Sassi-Punnun: A contemporary of Sohni-Mahiwal, Sassi-Punnun romance also had a tragic end as Punnun’s brother was opposed to his match with the daughter of a ruler of Binor. The two lovers found peace and reunion in a grave in the desert.
Laila-Majnu: Laila, the only child of a chief of Basara, was in love with Qais (who later came to be known as Majnu), crown prince of Yemen. King Ibn, who pursued Laila, was largely responsible for a tragic end to the tale. But he could not separate them in death as Qais ultimately died on Laila’s grave.
Nihal De-Nar Sultan: The legend is extremely popular in Haryana and is either sung in the form of a ballad or staged in the form of a folk-play. Nihal, princess of a kingdom called Kelagarh, got married to Sultan, son of King Mainpal of Kichakgarh dynasty, but for some reason the latter had to leave her. One version says they lived happily ever after while the other claims Nihal burned herself as Sultan failed to return to her.
Chap Singh-Somwati: Chap Singh, born to King Angdhwaj, who joined Mughal Emperor Shah Jehan’s army in youth, was married to Somwati, a princess of Jammu. He had to leave Somwati alone immediately after marriage as there was a call from duty.
Sher Khan, a noble in Shah Jehan’s court challenged that a single woman could not be faithful to her husband. He sent an old woman to Somwati to know certain intimate details about her body (a mole on her left thigh). Later he claimed to have slept with her. Distressed Somwati disguised as a dancer asked the emperor to hand over to him Sher Khan who claimed to have spent a night with her. Since Sher Khan had never seen her before, he objected to this. Sher Khan was hanged for his treachery.
Shakuntala-Dushyant: The story of Dushyant’s encounter, marriage, separation and reunion with his queen, Shakuntala has been immortalised in Mahabharata epic and in recognition of Shakuntala by great Sanskrit poet Kalidasa. He met Shakuntala in hermitage of Rishi Vasudeva Kanva. The couple had a gandharva marriage (marriage without formal rituals). He returned to his kingdom, Hastinapur, leaving his queen behind and forgets about her. How Shakuntala walked to the kingdom and reminded him of the marriage through a ring he had gifted to her is the crux of the story. Emperor Bharata, one of the ancestors of Pandavas and Kauravas, after whose name India is named, was son of Shakuntala-Dushyant.
Himal-Nagrai: The mythical tale of Nagrai, a serpent who took human form in the house of a Brahmin Soda Ram and Himal, daughter of a King in Kashmir, is popular in Jammu and Kashmir. The myth goes that the two lovers married, got killed and were brought to life again by a holy man.
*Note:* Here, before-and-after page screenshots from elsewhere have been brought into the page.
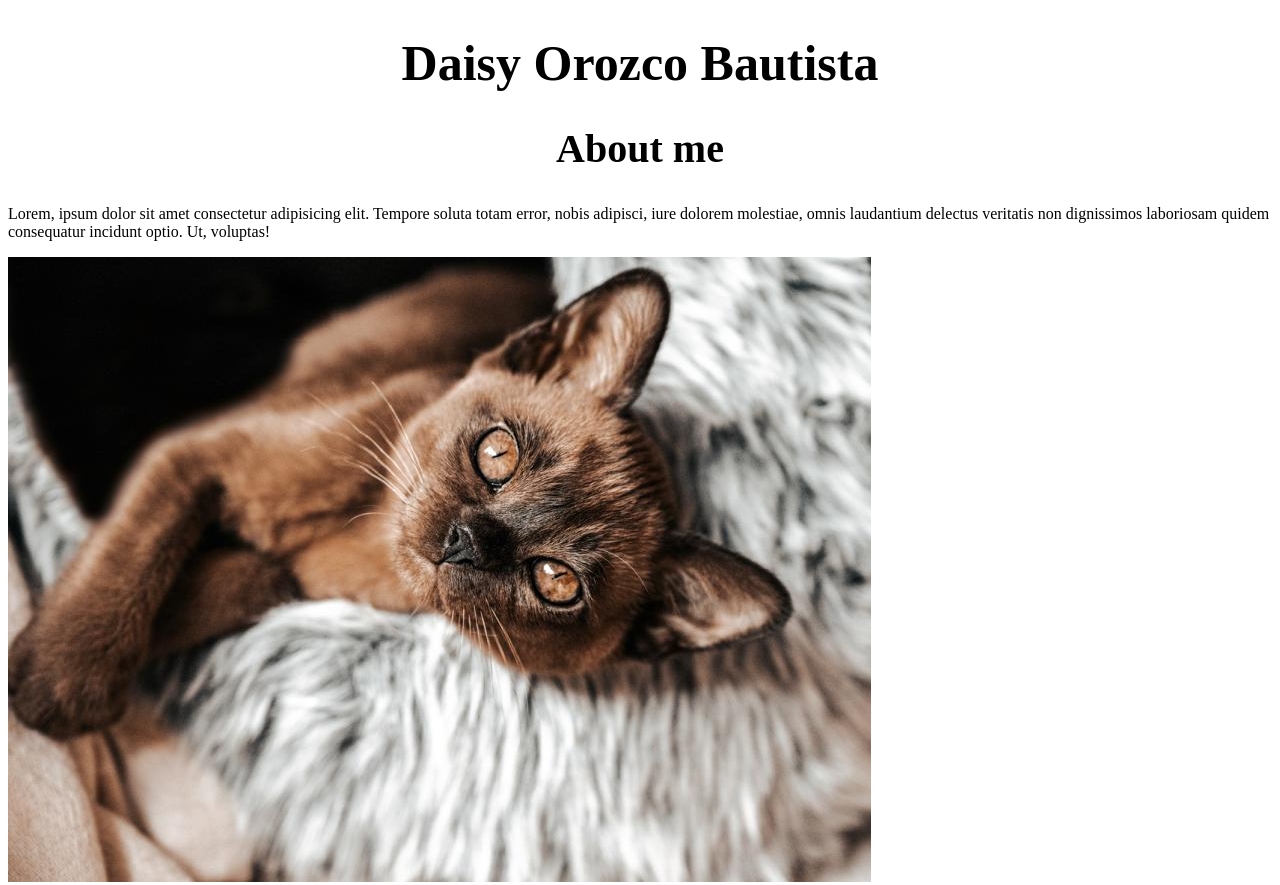
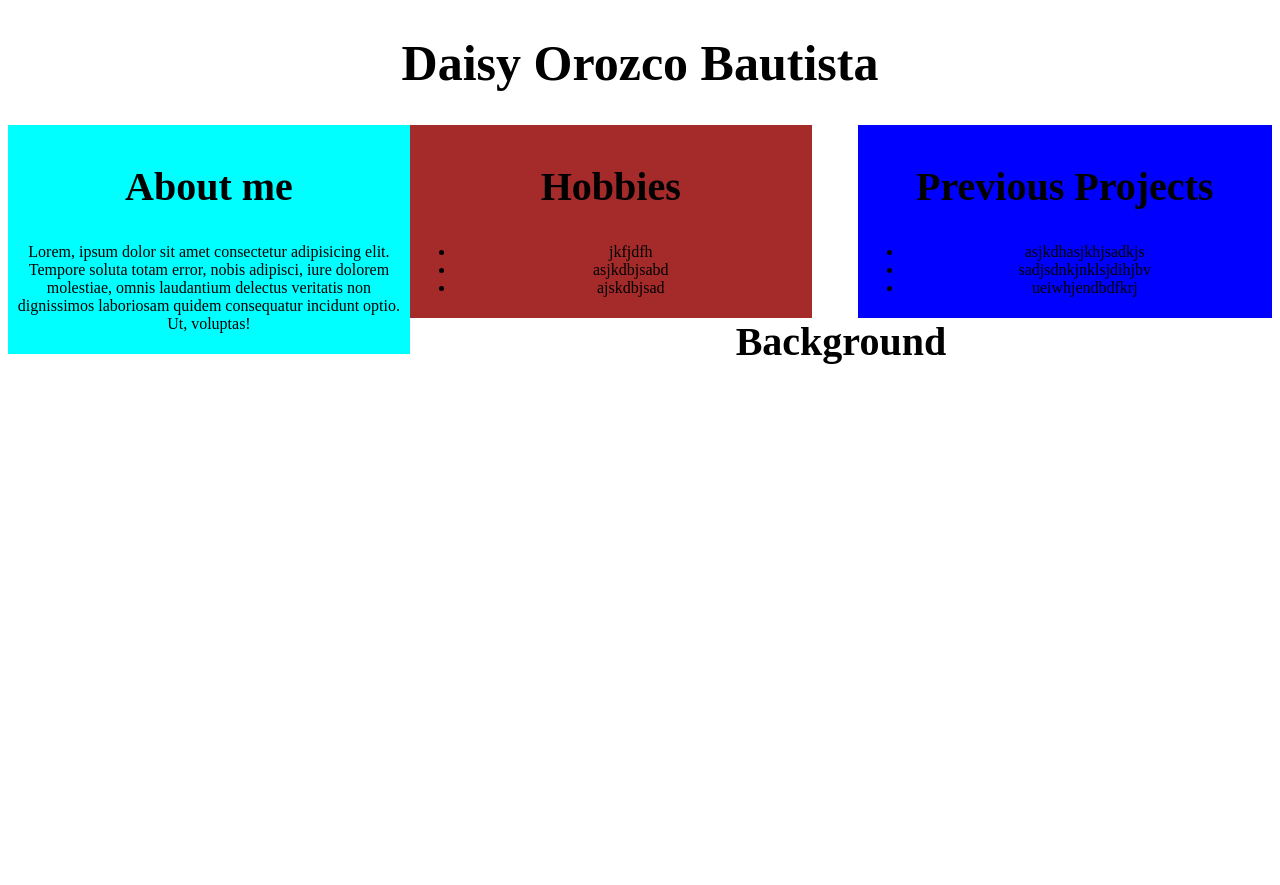
Before and after one commit to daisyorozcob/Friday-Project, a plain HTML site: page index.html in a window 1280 px wide. Shown: the top 885 px of the page. After the commit the page ends 800 px from the top, so only its background shows below. Drawn offline with Linux system fonts and the light colour scheme.

Commit message:
change column background color

```diff
--- a/CSS/styles.css
+++ b/CSS/styles.css
@@ -13,6 +13,8 @@ text-align: center;
 float: left;
 padding: 5px;
 margin: auto;
+background-color: aqua;
+width: 31%;
 }
 
 .column2 {
@@ -20,6 +22,8 @@ text-align: center;
 float: left;
 padding: 5px;
 margin: auto;
+width: 31%;
+background-color: brown;
 }
 
 .column3 {
@@ -27,10 +31,13 @@ text-align: center;
 float: right;
 padding: 5px;
 margin: auto;
+width: 32%;
+background-color: blue;
 }
 
 .column4 {
     text-align: center;
     float: left;
     padding: 5px;
+    width: 30%;
 }
--- a/index.html
+++ b/index.html
@@ -6,12 +6,11 @@
 </head>
 <body>
     <h1> Daisy Orozco Bautista</h1>
-        <div>
+        <div class="column1">
             <h2>About me </h2>
             <p>Lorem, ipsum dolor sit amet consectetur adipisicing elit. Tempore soluta totam error, nobis adipisci, iure dolorem molestiae, omnis laudantium delectus veritatis non dignissimos laboriosam quidem consequatur incidunt optio. Ut, voluptas!</p>
         </div>
-        <div>
-            <img src="IMG/lounging-cat.jpeg">
+        <div class="column2">
             <h2> Hobbies</h2>
             <ul>
                 <li>jkfjdfh</li>
@@ -19,7 +18,7 @@
                 <li>ajskdbjsad</li>
             </ul>
         </div>
-        <div>
+        <div class="column3">
             <h2>Previous Projects</h2>
             <ul>
                 <li>asjkdhasjkhjsadkjs</li>
```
Padmavati-Ratan Singh: The epic poem Padmavat, written by Malik Muhammad Jaisi in Awadhi dialect in 1540 is a fictionalised version of the historic siege of Chittor by Alauddin Khilji. Khilji attacked Chittor in 1303 AD after hearing of beauty of queen Rani Padmini, the wife of King Rawal Ratan Singh. Finding the Chittor fort highly fortified, Khilji laid siege of it. When the supplies were stopped, Ratan Singh had no alternate but to open the gates and fight to the finish. Queen Padmini and wives of Chittor soldiers committed jauhar (killed themselves) to protect their honour from Khilji and his men.
Habba Khatun-Yusuf Shah Chak: Khatun alias Zoon was a 16th century Muslim poet from the village of Chandrahar of Kashmir. She was married to peasant boy who did not quite understand longings of her heart. She used to sing melancholic songs. One day, Chak who later became ruler of Kashmir, heard her songs. They got married. But Chak was arrested by Mughal Emperor Akbar and kept in confinement. The songs of Zoon are full of sorrow of separation.
Aniruddha-Usha: Usha, the daughter of Bana, the king of Sonitpur (present Tezpur in Assam), was in love with Aniruddha, the grandson of lord Krishna. The two got married but Bana imprisoned Aniruddha and sent Usha into a secret hideout. Krishna defeated Bana and reunited the lovers.
By Narendra Kaushik